Please copy out every line in the records below that includes the word "QGroupBox".

════

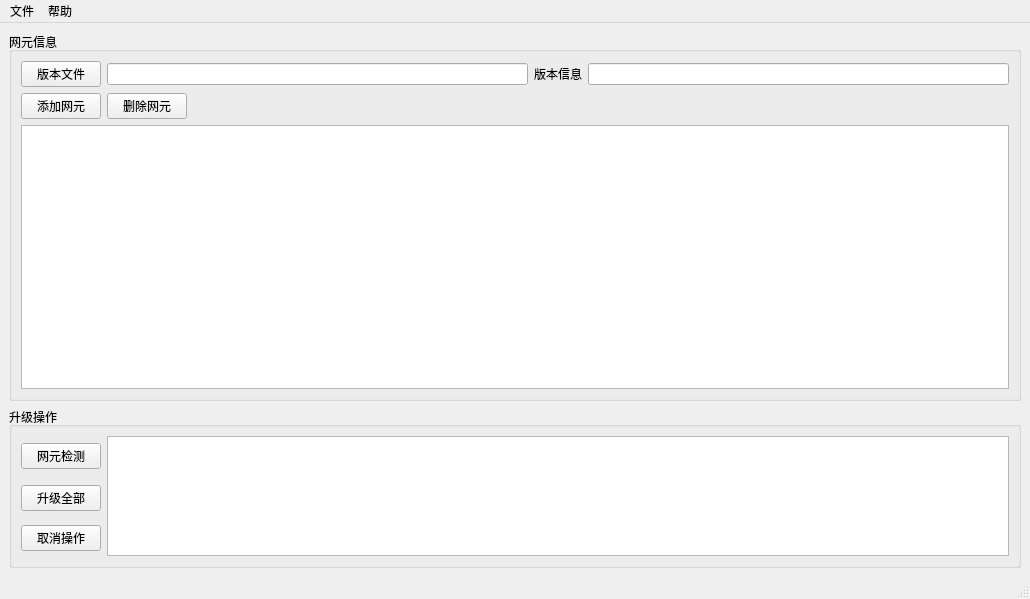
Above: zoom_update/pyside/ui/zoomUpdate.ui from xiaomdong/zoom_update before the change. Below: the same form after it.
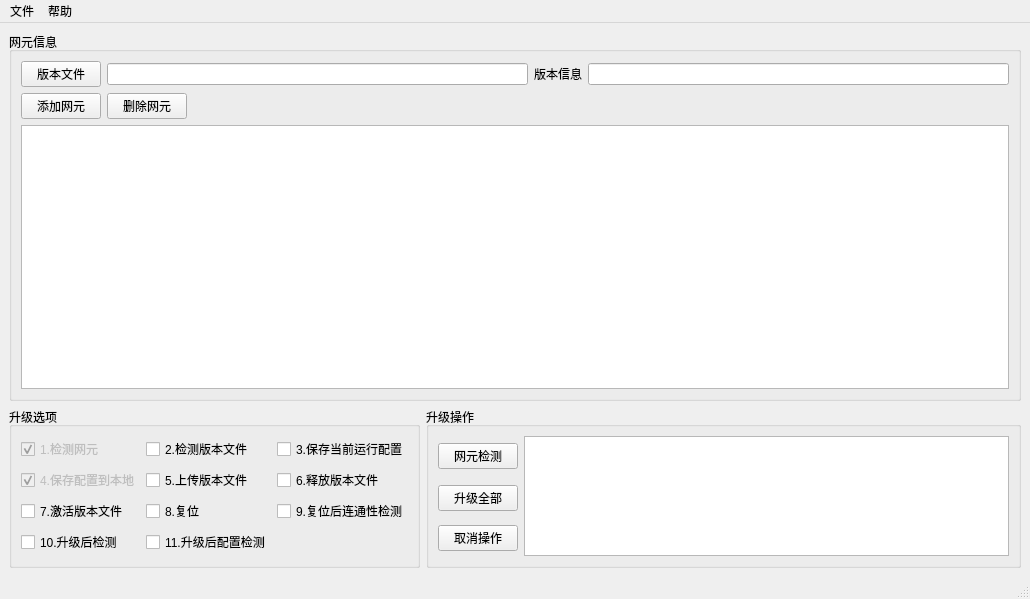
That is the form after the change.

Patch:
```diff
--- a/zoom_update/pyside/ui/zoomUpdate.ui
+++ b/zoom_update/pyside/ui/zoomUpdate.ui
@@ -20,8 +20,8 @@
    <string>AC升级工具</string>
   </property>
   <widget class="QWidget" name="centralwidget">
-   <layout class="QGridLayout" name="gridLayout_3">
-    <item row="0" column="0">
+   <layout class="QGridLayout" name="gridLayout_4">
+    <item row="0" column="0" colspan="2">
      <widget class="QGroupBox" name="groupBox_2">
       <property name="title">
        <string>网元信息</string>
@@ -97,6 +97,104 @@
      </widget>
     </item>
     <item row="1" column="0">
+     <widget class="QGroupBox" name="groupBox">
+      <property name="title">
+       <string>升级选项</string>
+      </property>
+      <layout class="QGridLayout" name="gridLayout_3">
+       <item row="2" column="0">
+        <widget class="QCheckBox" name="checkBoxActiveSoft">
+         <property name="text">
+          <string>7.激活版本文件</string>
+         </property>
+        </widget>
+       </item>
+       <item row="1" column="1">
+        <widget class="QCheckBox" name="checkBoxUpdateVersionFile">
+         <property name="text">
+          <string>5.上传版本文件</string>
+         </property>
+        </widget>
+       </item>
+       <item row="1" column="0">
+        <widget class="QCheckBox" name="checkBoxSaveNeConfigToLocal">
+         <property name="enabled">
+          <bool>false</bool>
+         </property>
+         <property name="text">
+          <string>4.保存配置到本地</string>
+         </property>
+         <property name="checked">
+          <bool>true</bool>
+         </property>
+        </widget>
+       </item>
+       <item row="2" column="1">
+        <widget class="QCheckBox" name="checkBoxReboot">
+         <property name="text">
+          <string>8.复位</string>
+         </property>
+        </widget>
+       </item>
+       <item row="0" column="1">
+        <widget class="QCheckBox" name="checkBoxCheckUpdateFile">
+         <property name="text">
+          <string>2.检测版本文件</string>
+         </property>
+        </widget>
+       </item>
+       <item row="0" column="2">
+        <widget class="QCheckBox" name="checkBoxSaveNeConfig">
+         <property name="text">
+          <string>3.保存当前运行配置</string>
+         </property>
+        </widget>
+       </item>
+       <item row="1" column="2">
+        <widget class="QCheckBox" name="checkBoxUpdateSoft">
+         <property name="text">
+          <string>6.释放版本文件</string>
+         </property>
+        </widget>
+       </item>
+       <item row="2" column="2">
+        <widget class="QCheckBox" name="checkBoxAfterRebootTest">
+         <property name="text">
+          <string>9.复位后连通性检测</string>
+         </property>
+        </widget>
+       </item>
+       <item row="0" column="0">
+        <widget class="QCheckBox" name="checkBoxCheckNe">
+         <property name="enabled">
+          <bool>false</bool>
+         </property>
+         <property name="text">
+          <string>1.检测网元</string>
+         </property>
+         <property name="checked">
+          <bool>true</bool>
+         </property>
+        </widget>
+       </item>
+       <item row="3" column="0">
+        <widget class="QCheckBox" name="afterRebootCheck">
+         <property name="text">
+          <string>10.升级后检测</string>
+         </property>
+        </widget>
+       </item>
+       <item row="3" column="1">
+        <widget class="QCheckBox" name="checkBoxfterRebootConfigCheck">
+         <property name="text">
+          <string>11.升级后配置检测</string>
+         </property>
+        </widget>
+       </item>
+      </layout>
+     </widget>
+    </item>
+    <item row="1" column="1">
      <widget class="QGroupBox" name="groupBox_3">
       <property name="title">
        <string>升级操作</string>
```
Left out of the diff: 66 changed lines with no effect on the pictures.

════

Task solution:
      <widget class="QGroupBox" name="groupBox_2">
+     <widget class="QGroupBox" name="groupBox">
      <widget class="QGroupBox" name="groupBox_3">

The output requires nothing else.